Hoosier history highlights for this week

INDIANAPOLIS, Ind. (ADAMS) – The state of Indiana is rich in history. Did you know the following things happened the week throughout the Hoosier state? The Indiana Department of Administration compiled a list of notable events in this week’s Hoosier History Highlights.

Indiana Quick Quiz

1. When is Flag Day?
2. How many stars were on the United States flag when Benjamin Harrison was elected President in 1888?
3. What position did Indiana Governor Thomas Marshall assume after he left the Governor’s office?

*Answers Below

JUNE 10 – JUNE 16
This Week in Indiana History

1816 In Corydon, 43 delegates gathered to write a constitution for the new state of Indiana. Jonathan Jennings was chosen as president of the committee and William Hendricks was made secretary. Both would go on to serve as governors.

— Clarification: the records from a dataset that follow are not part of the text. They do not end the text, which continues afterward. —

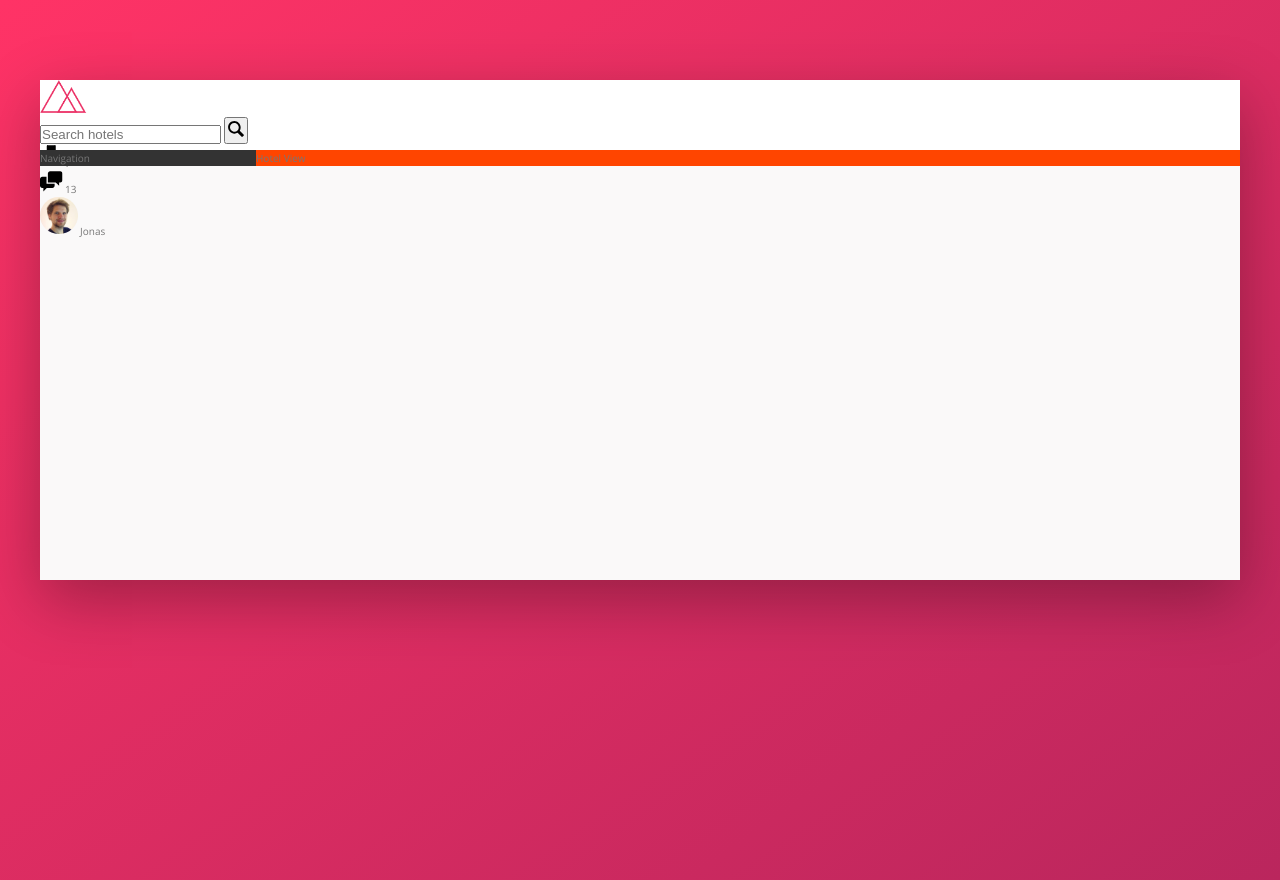
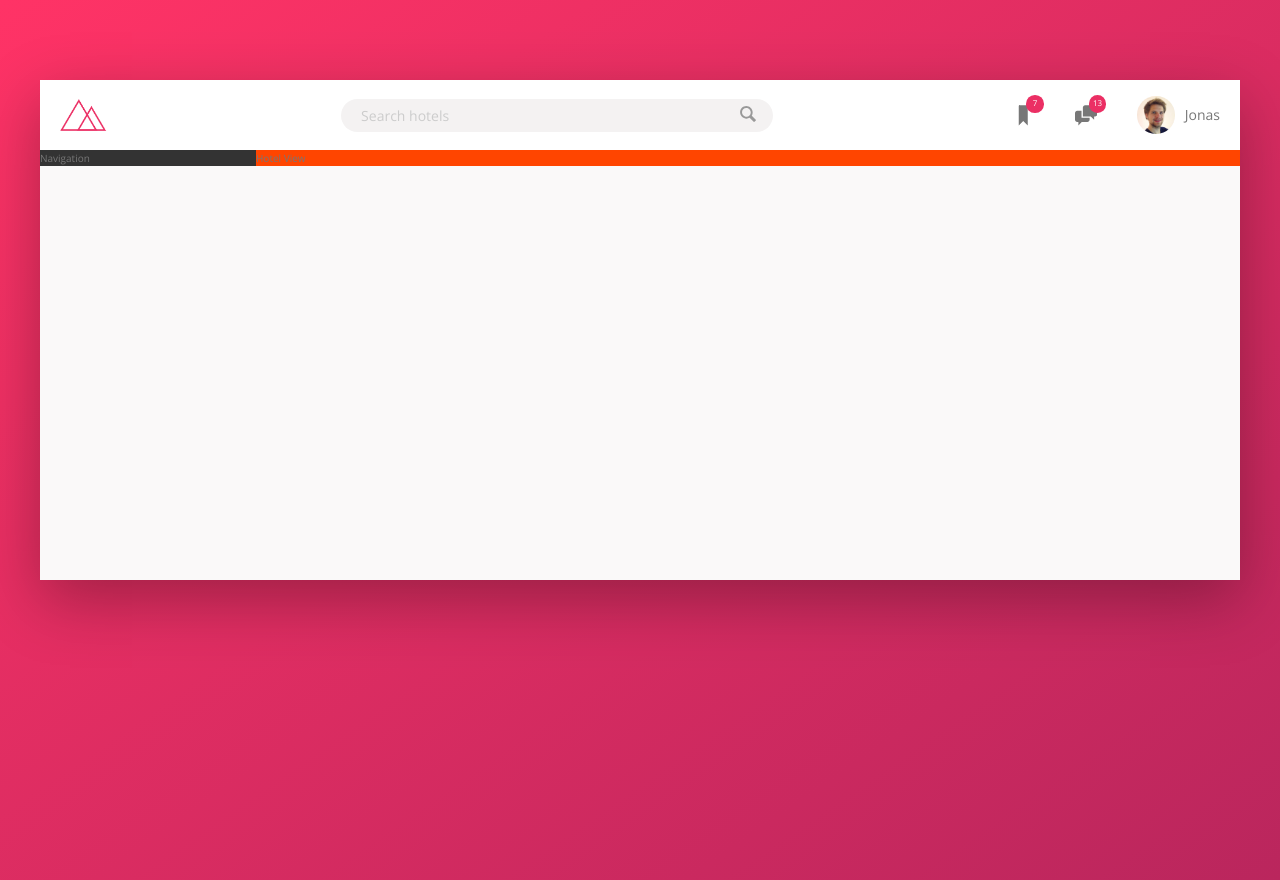
Before and after one commit to johnkim25/css-course, a website: page Trillo/starter/index.html in a window 1280 px wide. Drawn offline with nearby package versions, Linux system fonts and the light colour scheme.

Commit message:
apply styles and flexbox to navigation

```diff
--- a/Trillo/starter/sass/_components.scss
+++ b/Trillo/starter/sass/_components.scss
@@ -3,6 +3,7 @@
 
 .logo {
     height: 3.25rem;
+    margin-left: 2rem;
 }
 
 
@@ -13,18 +14,62 @@
 // SEARCH
 
 .search {
+    flex: 0 0 40%;
+
+    display: flex;
+    align-items: center;
+    justify-content: center;
 
     &__input {
+        //input does not automatically get the set font
+        //must declare to inherit
+        font-family: inherit;
+        font-size: inherit;
+        color: inherit;
+        background-color: var(--color-grey-light-2);
+        border: none;
+        padding: .7rem 2rem;
+        //high number for border radius
+        border-radius: 100px;
+        width: 90%;
+        transition: all .2s;
+        margin-right: -3.5rem;
 
+        &:focus {
+            //remove the blue focus border
+            outline: none;
+            width: 100%;
+            background-color: var(--color-grey-light-3);
+
+        }
+
+        &::-webkit-input-placeholder {
+            font-weight: 100;
+            color: var(--color-grey-light-4);
+        }
+    }
+
+    &__input:focus + &__button {
+            background-color: var(--color-grey-light-3);
     }
 
     &__button {
+        border: none;
+        background-color: var(--color-grey-light-2);
 
+        &:focus {
+            outline: none;
+        }
+
+        &:active {
+            transform: translateY(2px);
+        }
     }
 
     &__icon {
         height: 2rem;
         width: 2rem;
+        fill: var(--color-grey-dark-3);
     }
 }
 
@@ -35,31 +80,54 @@
 // USER NAVIGATION
 
 .user-nav {
+    display: flex;
+    align-items: center;
+    align-self: stretch;
+
+    //select direct children
+    & > * {
+        padding: 0 2rem;
+        cursor: pointer;
+        height: 100%;
+        display: flex;
+        align-items: center;
+    }
+
+    & > *:hover {
+        background-color: var(--color-grey-light-2);
+    }
+
 
     &__icon-box {
-
+        position: relative;
     }
 
     &__icon {
         height: 2.25rem;
         width: 2.25rem;
+        fill: var(--color-grey-dark-2);
     }
 
     &__notification {
+        font-size: .8rem;
+        height: 1.75rem;
+        width: 1.75rem;
+        border-radius: 50%;
+        background-color: var(--color-primary);
+        color: #fff;
+        position: absolute;
+        top: 1.5rem;
+        right: 1.1rem;
 
-    }
-
-    &__user {
-
+        display: flex;
+        justify-content: center;
+        align-items: center;
     }
 
     &__user-photo {
         height: 3.75rem;
         border-radius: 50%;
-    }
-
-    &__user-name {
-
+        margin-right: 1rem;
     }
 
 }
```
Also changed, not shown: Trillo/starter/css/style.css.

1842 Former United States President Martin Van Buren visited Indianapolis. He stayed at the Palmer House Hotel and paid a visit to Governor Samuel Bigger at the Statehouse. He also attended a church service led by Rev. Henry Ward Beecher at the Second Presbyterian Church.

1865 The last Confederate prisoner of war was released from Camp Morton in Indianapolis. The camp had occupied about 30 acres in the area now known as the Herron-Morton neighborhood After the Civil War, the site was restored to its former use as the state fairgrounds. It served in that capacity until 1892 when the fair moved to its present location on East 38th Street.

1893 Antoinette Dakin Leach was granted the right to practice law by the Indiana Supreme Court. The first female attorney in the state, she spent most of her life in Sullivan, Indiana.

1909 Indiana Governor Thomas Marshall issued a proclamation urging citizens to observe Flag Day on June 14. Some Hoosier cities had been celebrating the flag on this date for many years. The holiday received national endorsement by President Woodrow Wilson in 1916.

1936 President Franklin D. Roosevelt was in Vincennes to dedicate the George Rogers Clark Memorial. Among thousands at the ceremony were First Lady Eleanor Roosevelt and Indiana Governor Paul V. McNutt. In his speech, the President noted that “events in history take on their due proportion when viewed in the light of time.”

Answers: 1. Flag Day is June 14. 2. There were 38 stars on the U.S. flag in 1888. 3. Thomas Marshall served as Vice President under Woodrow Wilson.

Governor Marshall’s Flag Day Proclamation:
“The flag of our country should recall all the valor and glory of the past; should serve as an incentive to noble deeds for and genuine devotion to the cause of constitutional liberty in the years to come. It should ripple in every breeze and over every house on June 14. Its unfurling should not be an empty ceremony, but it should quicken the heartbeat, strengthen the patriotic resolution and give glad cheer and good courage to the loyal men and maidens of Indiana.”
Signed by Indiana Governor Thomas Marshall, June 11, 1909